"I don't think that people should feel the streets are any safer because these prosecutions are going forward."
Should these alleged mob leaders be convicted in the present case, law enforcement officials said they are unsure how the underworld in Southern California will regroup.
Rizzitello, whom the state attorney general's office identified as one of Milano's strongest rivals for leadership of the family and who might have been a logical candidate to succeed him, was indicted shortly after Milano in an alleged scheme to sell $1 million in stolen public improvement bonds. He faces a potential 15 to 25 years in prison.
The man identified by the attorney general's office as the consigliere of the family, Jack LoCicero, in his mid-70s and in poor health, is probably in no shape to help the family regroup, law enforcement officials speculate.
And some say that this apparent power vacuum could leave Los Angeles more open than ever to the activities of other crime families.
Already, East Coast families, primarily the Gambino and Luchese organizations, hold firm sway over the Los Angeles pornography trade, the production source of an estimated 80% of the nation's pornography, a market worth nearly $1 billion a year locally that Southern California mobsters have been largely unable to tap.
Likewise, it is primarily Eastern crime figures who have been linked to inroads in Hollywood's recording and movie industries, real estate developments, hazardous waste disposal and Italian cheese production. Chicago mobsters, until recent criminal convictions cut into their home organization, held partial control of rackets in the Southland.

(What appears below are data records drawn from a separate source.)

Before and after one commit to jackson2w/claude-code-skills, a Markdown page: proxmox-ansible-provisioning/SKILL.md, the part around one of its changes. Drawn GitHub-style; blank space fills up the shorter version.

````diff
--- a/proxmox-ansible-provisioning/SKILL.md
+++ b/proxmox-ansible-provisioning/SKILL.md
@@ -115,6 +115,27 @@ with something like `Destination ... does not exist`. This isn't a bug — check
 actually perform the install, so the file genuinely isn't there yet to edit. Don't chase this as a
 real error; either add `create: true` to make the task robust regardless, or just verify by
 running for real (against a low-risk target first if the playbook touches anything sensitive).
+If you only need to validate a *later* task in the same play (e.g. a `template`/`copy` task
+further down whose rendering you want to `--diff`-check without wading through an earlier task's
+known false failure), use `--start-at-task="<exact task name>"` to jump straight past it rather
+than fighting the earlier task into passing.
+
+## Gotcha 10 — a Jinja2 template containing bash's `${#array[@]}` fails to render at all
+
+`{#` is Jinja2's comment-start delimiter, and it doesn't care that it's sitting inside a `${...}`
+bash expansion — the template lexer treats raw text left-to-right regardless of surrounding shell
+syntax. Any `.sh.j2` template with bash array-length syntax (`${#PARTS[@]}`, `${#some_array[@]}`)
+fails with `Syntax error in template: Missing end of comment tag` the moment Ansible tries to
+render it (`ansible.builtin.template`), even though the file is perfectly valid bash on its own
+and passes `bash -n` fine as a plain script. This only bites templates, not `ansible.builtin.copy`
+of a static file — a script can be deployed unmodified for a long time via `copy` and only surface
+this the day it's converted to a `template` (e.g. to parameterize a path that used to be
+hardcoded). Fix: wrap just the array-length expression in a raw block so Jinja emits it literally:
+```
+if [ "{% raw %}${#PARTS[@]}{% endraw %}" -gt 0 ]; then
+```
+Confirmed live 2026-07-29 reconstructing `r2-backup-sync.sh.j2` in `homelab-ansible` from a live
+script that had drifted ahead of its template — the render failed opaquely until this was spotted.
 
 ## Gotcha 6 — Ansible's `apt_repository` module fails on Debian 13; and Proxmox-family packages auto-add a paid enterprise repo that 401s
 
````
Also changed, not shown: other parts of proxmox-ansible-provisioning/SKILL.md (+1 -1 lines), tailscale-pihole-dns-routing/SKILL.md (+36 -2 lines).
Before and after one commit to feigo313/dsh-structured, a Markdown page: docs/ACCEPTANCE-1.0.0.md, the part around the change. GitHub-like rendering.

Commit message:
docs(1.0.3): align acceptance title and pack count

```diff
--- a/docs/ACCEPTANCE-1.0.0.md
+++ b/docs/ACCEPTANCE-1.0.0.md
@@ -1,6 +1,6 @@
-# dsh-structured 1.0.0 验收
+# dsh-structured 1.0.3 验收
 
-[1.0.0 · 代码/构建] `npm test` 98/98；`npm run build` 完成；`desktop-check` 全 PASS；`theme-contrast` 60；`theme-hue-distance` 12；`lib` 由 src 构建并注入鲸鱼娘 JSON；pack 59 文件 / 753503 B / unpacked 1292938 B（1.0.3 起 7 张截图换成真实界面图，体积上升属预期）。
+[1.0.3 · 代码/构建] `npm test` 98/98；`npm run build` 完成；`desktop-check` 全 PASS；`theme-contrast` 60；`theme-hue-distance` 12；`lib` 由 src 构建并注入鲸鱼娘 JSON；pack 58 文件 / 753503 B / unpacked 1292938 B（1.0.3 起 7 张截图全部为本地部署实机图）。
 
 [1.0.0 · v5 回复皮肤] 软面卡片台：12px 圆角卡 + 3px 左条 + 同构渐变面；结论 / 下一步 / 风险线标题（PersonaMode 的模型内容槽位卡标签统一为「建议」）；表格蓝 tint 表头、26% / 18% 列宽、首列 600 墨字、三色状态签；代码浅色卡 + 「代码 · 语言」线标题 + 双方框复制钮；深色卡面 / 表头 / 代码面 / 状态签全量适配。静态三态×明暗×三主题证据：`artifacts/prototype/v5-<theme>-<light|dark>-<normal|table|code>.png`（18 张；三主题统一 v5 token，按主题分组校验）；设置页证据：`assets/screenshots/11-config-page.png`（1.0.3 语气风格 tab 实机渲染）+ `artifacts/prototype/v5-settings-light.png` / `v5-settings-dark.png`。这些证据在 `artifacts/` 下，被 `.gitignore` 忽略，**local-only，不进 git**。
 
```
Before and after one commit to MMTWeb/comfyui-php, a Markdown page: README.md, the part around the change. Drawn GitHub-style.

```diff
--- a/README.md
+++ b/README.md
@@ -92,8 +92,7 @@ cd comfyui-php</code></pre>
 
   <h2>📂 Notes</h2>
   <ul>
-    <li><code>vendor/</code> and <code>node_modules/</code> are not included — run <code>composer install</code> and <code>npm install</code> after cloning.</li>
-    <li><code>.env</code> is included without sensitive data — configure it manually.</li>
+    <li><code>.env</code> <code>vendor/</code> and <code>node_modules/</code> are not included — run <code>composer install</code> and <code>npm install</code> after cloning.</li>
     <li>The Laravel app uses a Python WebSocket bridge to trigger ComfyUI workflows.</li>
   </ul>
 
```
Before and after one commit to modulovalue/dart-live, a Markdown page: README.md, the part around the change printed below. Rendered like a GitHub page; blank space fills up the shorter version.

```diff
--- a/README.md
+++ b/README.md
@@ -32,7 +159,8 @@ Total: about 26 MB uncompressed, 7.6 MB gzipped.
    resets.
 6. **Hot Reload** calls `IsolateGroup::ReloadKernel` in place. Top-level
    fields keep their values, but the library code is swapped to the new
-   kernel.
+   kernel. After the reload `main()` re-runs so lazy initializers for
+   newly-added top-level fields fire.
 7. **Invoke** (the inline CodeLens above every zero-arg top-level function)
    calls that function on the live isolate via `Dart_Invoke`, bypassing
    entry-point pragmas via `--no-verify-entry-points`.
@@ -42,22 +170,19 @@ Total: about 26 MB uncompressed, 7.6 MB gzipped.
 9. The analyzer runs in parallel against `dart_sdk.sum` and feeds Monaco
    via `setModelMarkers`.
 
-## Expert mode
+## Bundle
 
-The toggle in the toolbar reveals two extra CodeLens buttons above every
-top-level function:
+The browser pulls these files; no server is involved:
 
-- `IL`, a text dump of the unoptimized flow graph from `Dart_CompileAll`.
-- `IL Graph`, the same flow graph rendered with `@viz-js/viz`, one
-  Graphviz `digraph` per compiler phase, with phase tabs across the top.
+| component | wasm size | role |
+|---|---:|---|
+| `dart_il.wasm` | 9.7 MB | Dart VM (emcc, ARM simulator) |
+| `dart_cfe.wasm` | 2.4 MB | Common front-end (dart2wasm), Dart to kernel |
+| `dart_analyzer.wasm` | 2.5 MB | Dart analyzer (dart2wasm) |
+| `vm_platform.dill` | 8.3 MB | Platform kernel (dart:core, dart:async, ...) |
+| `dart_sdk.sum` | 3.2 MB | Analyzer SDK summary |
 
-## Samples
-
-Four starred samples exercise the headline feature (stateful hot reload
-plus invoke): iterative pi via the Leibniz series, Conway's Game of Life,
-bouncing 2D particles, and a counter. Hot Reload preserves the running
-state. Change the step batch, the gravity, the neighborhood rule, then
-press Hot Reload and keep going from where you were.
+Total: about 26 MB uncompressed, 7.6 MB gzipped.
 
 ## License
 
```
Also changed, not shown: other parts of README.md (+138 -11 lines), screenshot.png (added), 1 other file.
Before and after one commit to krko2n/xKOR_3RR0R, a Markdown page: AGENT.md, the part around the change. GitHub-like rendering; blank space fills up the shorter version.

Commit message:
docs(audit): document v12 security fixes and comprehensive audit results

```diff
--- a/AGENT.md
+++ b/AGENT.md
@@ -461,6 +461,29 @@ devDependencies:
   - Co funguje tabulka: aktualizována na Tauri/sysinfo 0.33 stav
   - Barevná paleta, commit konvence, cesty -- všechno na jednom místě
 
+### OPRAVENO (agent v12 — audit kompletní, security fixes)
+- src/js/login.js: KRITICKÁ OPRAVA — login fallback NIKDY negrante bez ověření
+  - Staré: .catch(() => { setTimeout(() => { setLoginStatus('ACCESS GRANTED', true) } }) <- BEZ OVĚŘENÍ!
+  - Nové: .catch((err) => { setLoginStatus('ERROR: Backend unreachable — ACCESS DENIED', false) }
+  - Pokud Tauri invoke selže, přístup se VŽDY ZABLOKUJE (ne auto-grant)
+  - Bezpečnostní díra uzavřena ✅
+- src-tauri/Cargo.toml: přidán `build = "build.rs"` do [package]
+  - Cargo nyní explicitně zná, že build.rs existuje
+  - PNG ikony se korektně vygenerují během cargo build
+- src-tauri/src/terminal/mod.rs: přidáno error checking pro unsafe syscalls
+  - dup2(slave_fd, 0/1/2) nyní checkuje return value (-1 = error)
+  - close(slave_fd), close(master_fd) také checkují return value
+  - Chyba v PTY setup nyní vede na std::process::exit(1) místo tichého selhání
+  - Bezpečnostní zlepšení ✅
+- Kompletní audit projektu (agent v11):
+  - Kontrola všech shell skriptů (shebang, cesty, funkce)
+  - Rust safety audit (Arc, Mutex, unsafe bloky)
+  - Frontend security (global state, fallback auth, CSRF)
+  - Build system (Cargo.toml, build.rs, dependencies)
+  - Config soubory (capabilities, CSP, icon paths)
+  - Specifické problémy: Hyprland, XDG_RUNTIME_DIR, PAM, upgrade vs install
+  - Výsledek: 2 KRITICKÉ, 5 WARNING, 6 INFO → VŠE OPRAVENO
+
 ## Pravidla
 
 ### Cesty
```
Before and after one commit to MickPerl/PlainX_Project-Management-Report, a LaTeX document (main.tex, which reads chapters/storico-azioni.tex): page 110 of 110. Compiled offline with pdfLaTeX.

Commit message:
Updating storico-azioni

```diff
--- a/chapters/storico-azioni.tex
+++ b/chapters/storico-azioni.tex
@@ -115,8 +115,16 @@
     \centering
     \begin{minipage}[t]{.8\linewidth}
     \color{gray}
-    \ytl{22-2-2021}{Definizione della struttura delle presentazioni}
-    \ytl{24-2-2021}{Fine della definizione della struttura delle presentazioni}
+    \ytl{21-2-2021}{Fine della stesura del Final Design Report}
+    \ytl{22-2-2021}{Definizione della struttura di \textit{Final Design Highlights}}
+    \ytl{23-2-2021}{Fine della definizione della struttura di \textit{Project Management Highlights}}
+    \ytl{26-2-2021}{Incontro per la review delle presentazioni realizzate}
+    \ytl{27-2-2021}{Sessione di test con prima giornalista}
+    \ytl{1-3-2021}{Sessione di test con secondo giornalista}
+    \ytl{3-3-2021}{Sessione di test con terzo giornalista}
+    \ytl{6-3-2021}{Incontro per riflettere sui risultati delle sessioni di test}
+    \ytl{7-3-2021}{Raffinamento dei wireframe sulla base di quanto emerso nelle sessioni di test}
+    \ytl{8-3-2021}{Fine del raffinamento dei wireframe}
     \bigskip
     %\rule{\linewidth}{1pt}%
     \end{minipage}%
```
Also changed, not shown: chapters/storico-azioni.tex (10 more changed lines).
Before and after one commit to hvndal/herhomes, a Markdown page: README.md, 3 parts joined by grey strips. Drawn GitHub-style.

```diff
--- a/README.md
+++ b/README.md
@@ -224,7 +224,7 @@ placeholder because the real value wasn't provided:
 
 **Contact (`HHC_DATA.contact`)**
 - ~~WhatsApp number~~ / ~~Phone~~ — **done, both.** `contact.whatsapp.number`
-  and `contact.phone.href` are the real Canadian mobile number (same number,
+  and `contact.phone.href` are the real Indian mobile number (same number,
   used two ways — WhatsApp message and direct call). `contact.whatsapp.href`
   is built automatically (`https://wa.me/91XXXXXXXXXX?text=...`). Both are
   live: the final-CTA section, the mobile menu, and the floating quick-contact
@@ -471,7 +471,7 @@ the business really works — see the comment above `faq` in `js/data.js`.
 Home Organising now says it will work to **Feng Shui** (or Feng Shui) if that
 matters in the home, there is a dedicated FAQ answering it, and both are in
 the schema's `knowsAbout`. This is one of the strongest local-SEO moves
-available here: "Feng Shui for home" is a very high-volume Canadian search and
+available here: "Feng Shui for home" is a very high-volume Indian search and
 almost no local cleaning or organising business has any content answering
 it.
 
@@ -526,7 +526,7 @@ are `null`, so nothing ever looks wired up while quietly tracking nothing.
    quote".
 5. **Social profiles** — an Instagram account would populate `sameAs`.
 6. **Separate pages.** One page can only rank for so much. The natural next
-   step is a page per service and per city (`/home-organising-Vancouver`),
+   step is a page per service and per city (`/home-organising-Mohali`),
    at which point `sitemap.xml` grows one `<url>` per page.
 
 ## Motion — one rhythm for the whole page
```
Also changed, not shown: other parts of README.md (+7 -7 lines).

With the current round of indictments, "there won't be many remnants to pull together," the FBI's Bretzing said. "So it really leaves one wondering whether or not a vacuum is being created into which other organized crime elements, either traditional or non-traditional, will move, or whether we've stamped out something which will not replace itself.
"I happen to be a little more skeptical than others, and I think we're going to have to be very alert. It's going to be a situation that's going to require an awful lot of watchful care."
Times research librarian Nona Yates contributed to this story.